Despite having lived in London for the first six years of my life, and visited the city for a few days at a time in the years since, this was the first time I got to focus on research for my Portia Adams series.
Here is my Sherlockian itinerary:
- Sherlock Holmes Museum (at the actual 221 B Baker Street)
- Holmes exhibit at the Museum of London
- Old Scotland Yard (and new Scotland Yard)
- 10 Downing Street
- Regents Park
- The Strand
- Westminister, Waterloo and London Bridges
Click below to see pics and my take on each of those fabulous locations, but suffice to say, I’m feeling even more inspired to keep writing about Portia’s adventures in London!
Sherlock Holmes Museum (at the actual 221 B Baker Street)
Actually located on Baker Street (unlike where the current BBC Sherlock is filmed on North Gower Street in London), the private museum had to get special permission from the City of Westminster to call itself 221B even though it is located between numbers 237 and 241. Downstairs you will find the shop of wonderful memorabilia, but upstairs they have attempted to recreate the original canon-descriptions of the offices of Holmes and Watson circa the 1880s. You find the sitting room, Sherlock’s little laboratory and Dr. Watson’s room laid out with medical books and equipment. It’s lovely and quaint but SO tiny. It made me really wonder how two men could plausibly live in such a tiny space. Not sure if the dimensions are different than those Conan-Doyle intended or if a lifetime of living in Canada has spoiled me for open-spaces.
Holmes exhibit at the Museum of London
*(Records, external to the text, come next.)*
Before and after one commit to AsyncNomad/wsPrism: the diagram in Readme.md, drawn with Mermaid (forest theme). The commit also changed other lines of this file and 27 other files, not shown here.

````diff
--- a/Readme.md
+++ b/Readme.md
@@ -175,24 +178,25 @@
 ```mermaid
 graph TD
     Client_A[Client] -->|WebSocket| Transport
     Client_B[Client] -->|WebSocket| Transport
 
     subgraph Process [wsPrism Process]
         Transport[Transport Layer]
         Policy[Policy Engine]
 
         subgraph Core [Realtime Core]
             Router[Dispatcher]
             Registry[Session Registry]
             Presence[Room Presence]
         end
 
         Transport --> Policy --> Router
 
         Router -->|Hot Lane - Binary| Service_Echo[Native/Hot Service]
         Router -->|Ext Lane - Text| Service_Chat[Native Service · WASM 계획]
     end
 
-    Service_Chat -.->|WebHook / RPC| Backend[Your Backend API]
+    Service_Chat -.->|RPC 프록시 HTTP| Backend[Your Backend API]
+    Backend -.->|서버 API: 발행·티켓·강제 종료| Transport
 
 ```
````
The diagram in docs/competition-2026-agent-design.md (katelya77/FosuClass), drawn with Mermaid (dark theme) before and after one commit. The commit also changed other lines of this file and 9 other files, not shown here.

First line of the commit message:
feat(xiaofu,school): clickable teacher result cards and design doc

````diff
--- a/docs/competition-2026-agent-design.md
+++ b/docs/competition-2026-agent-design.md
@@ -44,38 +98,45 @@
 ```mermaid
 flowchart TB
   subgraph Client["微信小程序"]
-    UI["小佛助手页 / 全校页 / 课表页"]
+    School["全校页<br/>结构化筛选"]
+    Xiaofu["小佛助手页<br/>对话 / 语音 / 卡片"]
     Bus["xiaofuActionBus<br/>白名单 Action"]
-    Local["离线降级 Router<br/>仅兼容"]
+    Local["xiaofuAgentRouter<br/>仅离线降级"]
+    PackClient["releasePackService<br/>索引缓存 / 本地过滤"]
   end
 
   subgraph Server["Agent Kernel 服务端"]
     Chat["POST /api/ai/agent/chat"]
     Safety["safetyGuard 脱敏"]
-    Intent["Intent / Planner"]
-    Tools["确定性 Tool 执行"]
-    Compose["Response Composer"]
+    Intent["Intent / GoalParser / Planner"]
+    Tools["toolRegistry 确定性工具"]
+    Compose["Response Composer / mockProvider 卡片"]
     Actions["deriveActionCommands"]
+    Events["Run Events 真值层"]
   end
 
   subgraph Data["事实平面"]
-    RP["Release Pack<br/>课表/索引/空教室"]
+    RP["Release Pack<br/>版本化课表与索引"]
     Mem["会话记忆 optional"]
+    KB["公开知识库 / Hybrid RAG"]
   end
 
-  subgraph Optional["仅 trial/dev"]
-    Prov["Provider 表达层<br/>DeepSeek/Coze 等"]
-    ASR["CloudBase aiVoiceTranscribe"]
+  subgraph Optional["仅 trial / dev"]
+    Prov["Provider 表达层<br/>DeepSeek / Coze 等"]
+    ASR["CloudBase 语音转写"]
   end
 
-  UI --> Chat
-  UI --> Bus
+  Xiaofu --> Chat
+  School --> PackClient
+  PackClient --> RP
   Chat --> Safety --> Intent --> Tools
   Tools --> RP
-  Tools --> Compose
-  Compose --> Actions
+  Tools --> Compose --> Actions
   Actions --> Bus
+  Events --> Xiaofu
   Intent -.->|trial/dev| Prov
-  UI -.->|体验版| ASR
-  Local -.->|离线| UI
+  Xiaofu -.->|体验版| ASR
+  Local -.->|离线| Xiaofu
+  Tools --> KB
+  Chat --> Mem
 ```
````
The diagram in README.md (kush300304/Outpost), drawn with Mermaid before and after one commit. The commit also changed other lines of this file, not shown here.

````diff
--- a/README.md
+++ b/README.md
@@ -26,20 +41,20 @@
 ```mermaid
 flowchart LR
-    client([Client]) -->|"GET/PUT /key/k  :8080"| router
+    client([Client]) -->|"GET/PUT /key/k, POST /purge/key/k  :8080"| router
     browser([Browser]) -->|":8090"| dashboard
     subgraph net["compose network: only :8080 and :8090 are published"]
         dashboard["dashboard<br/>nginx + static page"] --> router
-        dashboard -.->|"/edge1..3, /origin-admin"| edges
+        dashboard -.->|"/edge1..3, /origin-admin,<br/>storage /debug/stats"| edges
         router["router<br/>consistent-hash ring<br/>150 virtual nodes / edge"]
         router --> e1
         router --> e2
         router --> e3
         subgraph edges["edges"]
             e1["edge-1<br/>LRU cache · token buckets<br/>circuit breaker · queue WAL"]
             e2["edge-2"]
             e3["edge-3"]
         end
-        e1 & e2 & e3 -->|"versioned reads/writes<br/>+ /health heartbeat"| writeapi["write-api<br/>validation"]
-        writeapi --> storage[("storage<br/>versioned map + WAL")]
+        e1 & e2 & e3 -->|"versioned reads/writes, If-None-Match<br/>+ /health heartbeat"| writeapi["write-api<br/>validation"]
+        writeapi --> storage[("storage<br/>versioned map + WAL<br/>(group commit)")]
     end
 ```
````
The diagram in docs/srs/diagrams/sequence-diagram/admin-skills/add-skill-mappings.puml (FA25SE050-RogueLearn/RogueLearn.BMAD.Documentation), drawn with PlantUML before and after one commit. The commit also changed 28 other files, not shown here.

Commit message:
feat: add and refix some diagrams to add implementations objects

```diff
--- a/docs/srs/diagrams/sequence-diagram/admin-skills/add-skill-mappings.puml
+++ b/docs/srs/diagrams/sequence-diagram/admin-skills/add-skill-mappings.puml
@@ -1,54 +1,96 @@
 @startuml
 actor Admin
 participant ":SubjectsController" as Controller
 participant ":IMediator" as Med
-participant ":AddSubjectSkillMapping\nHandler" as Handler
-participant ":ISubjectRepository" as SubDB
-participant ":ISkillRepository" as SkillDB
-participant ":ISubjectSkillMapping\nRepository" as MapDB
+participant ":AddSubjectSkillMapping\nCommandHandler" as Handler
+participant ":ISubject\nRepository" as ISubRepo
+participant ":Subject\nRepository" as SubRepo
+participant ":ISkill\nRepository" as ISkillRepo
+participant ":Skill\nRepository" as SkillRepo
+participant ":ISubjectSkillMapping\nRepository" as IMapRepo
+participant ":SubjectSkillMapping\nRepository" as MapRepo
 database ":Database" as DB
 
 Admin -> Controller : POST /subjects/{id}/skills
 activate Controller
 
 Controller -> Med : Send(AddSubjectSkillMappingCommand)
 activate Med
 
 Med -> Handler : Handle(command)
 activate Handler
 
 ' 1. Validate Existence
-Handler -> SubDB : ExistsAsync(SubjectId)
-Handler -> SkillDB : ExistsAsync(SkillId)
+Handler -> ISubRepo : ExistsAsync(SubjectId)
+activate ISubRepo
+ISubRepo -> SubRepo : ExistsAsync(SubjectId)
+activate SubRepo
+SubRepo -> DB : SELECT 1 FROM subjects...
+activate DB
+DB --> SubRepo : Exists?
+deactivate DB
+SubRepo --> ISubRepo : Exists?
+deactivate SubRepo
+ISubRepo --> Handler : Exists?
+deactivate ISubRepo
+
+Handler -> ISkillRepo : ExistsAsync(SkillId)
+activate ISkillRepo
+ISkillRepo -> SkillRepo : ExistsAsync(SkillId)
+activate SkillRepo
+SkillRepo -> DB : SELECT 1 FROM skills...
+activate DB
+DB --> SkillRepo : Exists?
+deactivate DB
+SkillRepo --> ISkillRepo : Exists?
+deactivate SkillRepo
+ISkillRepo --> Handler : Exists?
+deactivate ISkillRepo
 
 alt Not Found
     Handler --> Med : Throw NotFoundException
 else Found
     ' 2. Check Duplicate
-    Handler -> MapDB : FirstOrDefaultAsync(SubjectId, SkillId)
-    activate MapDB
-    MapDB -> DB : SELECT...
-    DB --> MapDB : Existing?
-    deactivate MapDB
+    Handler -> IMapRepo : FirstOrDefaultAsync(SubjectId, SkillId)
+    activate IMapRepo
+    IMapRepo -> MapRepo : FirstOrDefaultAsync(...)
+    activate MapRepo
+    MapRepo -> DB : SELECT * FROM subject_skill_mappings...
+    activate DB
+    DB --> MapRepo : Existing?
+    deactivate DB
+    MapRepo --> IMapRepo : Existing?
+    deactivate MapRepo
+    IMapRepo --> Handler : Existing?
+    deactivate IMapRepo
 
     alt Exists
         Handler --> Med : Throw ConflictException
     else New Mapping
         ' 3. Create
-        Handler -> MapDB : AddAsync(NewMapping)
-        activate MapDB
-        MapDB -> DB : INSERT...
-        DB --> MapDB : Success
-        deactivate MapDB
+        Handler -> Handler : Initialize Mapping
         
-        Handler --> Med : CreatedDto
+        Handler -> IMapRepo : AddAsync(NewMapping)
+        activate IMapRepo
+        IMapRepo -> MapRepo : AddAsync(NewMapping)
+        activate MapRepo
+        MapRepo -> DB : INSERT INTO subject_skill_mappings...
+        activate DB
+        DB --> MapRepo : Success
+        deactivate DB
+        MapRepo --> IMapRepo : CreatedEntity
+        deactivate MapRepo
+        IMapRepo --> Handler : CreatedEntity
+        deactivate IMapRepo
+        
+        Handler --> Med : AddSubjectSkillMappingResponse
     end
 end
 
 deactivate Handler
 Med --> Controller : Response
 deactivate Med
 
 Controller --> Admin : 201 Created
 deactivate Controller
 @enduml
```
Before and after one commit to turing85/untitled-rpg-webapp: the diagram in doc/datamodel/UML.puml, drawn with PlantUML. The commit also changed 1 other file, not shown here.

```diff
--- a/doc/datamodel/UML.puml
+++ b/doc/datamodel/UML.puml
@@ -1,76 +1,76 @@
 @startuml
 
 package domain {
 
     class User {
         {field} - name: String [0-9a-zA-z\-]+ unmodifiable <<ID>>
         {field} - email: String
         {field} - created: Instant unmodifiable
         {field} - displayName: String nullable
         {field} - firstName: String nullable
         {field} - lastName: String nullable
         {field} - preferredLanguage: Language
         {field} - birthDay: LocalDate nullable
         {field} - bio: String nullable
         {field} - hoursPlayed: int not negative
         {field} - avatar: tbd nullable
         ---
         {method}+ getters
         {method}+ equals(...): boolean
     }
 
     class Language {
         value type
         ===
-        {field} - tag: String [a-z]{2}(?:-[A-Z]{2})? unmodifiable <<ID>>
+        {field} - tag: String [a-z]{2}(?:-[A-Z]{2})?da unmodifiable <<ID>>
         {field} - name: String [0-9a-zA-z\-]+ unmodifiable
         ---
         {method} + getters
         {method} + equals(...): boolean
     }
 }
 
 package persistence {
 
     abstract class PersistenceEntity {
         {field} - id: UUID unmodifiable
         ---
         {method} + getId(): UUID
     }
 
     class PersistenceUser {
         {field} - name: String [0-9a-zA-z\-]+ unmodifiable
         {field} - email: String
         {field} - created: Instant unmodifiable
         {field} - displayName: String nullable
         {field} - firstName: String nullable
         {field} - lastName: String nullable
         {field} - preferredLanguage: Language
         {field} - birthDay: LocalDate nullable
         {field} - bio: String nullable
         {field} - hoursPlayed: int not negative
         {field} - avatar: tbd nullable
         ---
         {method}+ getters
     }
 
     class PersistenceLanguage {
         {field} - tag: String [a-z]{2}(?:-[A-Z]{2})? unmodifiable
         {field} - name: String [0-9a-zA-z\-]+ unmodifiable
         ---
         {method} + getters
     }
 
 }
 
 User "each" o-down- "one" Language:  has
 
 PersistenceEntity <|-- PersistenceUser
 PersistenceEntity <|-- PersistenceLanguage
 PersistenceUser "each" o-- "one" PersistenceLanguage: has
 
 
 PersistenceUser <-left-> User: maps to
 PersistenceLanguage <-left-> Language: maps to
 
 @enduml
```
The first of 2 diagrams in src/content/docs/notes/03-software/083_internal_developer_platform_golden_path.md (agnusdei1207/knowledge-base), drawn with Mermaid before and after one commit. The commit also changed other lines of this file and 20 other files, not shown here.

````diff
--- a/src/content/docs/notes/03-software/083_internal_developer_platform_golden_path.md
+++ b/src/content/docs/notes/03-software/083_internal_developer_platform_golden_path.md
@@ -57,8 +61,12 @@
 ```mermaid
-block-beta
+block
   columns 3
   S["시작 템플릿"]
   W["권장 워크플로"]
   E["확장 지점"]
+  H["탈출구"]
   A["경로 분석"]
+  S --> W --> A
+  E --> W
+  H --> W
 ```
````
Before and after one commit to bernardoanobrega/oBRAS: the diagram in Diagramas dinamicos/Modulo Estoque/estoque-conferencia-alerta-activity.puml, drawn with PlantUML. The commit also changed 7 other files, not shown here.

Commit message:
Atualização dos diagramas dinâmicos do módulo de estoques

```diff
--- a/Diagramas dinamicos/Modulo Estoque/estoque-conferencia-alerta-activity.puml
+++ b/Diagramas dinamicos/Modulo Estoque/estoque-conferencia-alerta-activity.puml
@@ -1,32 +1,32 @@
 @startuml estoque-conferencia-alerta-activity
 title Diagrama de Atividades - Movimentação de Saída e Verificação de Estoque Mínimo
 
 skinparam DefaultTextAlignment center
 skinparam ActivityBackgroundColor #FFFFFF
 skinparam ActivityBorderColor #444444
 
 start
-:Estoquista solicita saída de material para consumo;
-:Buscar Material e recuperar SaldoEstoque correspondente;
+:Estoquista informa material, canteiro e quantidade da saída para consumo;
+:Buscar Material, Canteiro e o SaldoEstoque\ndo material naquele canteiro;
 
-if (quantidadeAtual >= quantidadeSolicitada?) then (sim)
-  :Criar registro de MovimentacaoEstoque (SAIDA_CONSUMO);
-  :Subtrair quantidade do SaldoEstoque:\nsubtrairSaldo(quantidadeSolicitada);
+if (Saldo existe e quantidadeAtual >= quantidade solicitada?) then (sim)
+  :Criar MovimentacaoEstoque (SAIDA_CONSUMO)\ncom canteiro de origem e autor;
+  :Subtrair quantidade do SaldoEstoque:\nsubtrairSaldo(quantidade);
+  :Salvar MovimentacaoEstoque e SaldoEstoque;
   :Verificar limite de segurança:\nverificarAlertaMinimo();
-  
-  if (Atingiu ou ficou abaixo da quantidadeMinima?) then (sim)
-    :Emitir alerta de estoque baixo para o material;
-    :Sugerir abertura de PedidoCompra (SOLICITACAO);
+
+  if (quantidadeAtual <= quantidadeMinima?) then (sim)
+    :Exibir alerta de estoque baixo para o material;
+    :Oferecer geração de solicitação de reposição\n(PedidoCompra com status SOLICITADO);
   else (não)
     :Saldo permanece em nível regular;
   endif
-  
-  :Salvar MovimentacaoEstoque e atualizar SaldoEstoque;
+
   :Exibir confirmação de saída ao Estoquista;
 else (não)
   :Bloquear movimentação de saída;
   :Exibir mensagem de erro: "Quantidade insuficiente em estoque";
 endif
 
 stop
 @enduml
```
This was just a lucky coincidence that my trip to London lined up with this exhibit at the London Museum. Sub-titled “The man who never lived and will never die” it features some fantastic original Conan-Doyle manuscripts, all kinds of movie posters, an interview with the author about his creation and vintage costumes and a lot of little details even I (an aficionado if there ever was one!) didn’t know. Like for example: did you know that the original names of the detective duo were J Sherrinford Holmes and Ormond Sacker? I knew about Sherinnford, but wow, Ormond Sacker instead of John Watson? Yikes.
Old Scotland Yard (and new Scotland Yard)
Now called the Norman Shaw buildings, Old Scotland Yard is both romantically beautiful and very business-like in its architecture.
I sat on a bench at 4 Whitehall Place for a half hour imagining Portia running up and down in pursuit of clues and following Brian around as he does his work.
10 Downing Street
I should have known this I suppose, but when you get to Downing street, you are confronted by a large fenced in area and you can go no further. It was disappointing, but when I turned around I saw a lovely sculpture dedicated to the women for World War II, so I felt rewarded for hiking all the way to that location.
This park is huge, I don’t think I had an appreciation for Portia and Nerissa’s favourite stomping ground until I actually walked around for 5 hours in it! It’s gorgeous and green (even in March) and filled with people, critters and ponds. I could see spending hours writing on a park bench if it were a bit warmer.
Back in Portia’s day, the area of London called ‘The Strand’ was the centre of nightlife and theatre. She visits the area often because King’s College’s main campus is located here, and she takes a few classes, and meets up with friends there. These days it has theatres, lots of shops and is a major tourist hot-spot. I visited King’s College on the Thames and it is a beautiful campus with white stone buildings and lovely statues of Sappho and Sophocles. I think Portia, Beans and Gavin would have spent many a happy hour on this campus.
So, I walked across Westminster Bridge, where the jewels were actually tossed into the Thames, and where Portia does her midnight stakeout. It was busy in the middle of the day, but when you lean over the side, you can imagine what it was like 100 years ago because it quite simply has not changed that much. Well, except for the garbage. Back in Portia’s day the Thames was still being used as a sewer, a garbage dump and God knows what else. In 1957 it was actually declared ‘biologically dead’ if you can imagine.
Waterloo Bridge I crossed while on a tour bus (when your feet get tired, it’s the best way to travel!) and London Bridge I hopped off and walked across on my way to the Monument to the Great Fire of London.